━━━ Data for review
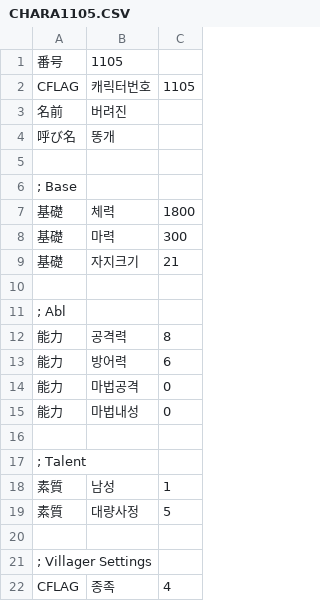
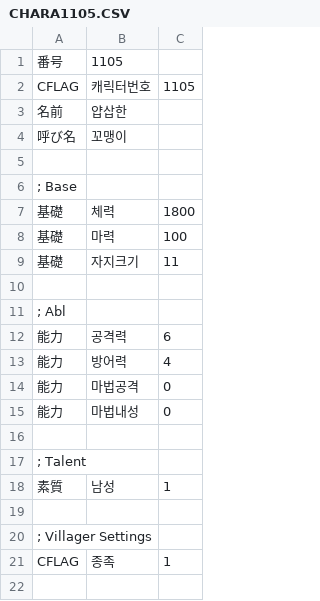
Before and after one commit to ruby-textark/eraRb, a CSV file: CSV/MOB/11xx_COMMON/CHARA1105.CSV, drawn as a sheet.

```diff
--- a/CSV/MOB/11xx_COMMON/CHARA1105.CSV
+++ b/CSV/MOB/11xx_COMMON/CHARA1105.CSV
@@ -2,4 +2,4 @@
 CFLAG,캐릭터번호,1105
-名前,버려진
-呼び名,똥개
+名前,얍삽한
+呼び名,꼬맹이
 
@@ -7,8 +7,8 @@ CFLAG,캐릭터번호,1105
 基礎,체력,1800
-基礎,마력,300
-基礎,자지크기,21
+基礎,마력,100
+基礎,자지크기,11
 
 ; Abl
-能力,공격력,8
-能力,방어력,6
+能力,공격력,6
+能力,방어력,4
 能力,마법공격,0
@@ -18,5 +18,4 @@ CFLAG,캐릭터번호,1105
 素質,남성,1
-素質,대량사정,5
 
 ; Villager Settings
-CFLAG,종족,4
+CFLAG,종족,1
```
Also changed, not shown: CSV/MOB/11xx_COMMON/CHARA1102.CSV, CSV/MOB/11xx_COMMON/CHARA1106.CSV, 22 other files.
━━━━━━
§ What the task requires
Please copy the data above character for character, skipping any pictures.

§ Task solution
Before and after one commit to ruby-textark/eraRb, a CSV file: CSV/MOB/11xx_COMMON/CHARA1105.CSV, drawn as a sheet.

```diff
--- a/CSV/MOB/11xx_COMMON/CHARA1105.CSV
+++ b/CSV/MOB/11xx_COMMON/CHARA1105.CSV
@@ -2,4 +2,4 @@
 CFLAG,캐릭터번호,1105
-名前,버려진
-呼び名,똥개
+名前,얍삽한
+呼び名,꼬맹이
 
@@ -7,8 +7,8 @@ CFLAG,캐릭터번호,1105
 基礎,체력,1800
-基礎,마력,300
-基礎,자지크기,21
+基礎,마력,100
+基礎,자지크기,11
 
 ; Abl
-能力,공격력,8
-能力,방어력,6
+能力,공격력,6
+能力,방어력,4
 能力,마법공격,0
@@ -18,5 +18,4 @@ CFLAG,캐릭터번호,1105
 素質,남성,1
-素質,대량사정,5
 
 ; Villager Settings
-CFLAG,종족,4
+CFLAG,종족,1
```
Also changed, not shown: CSV/MOB/11xx_COMMON/CHARA1102.CSV, CSV/MOB/11xx_COMMON/CHARA1106.CSV, 22 other files.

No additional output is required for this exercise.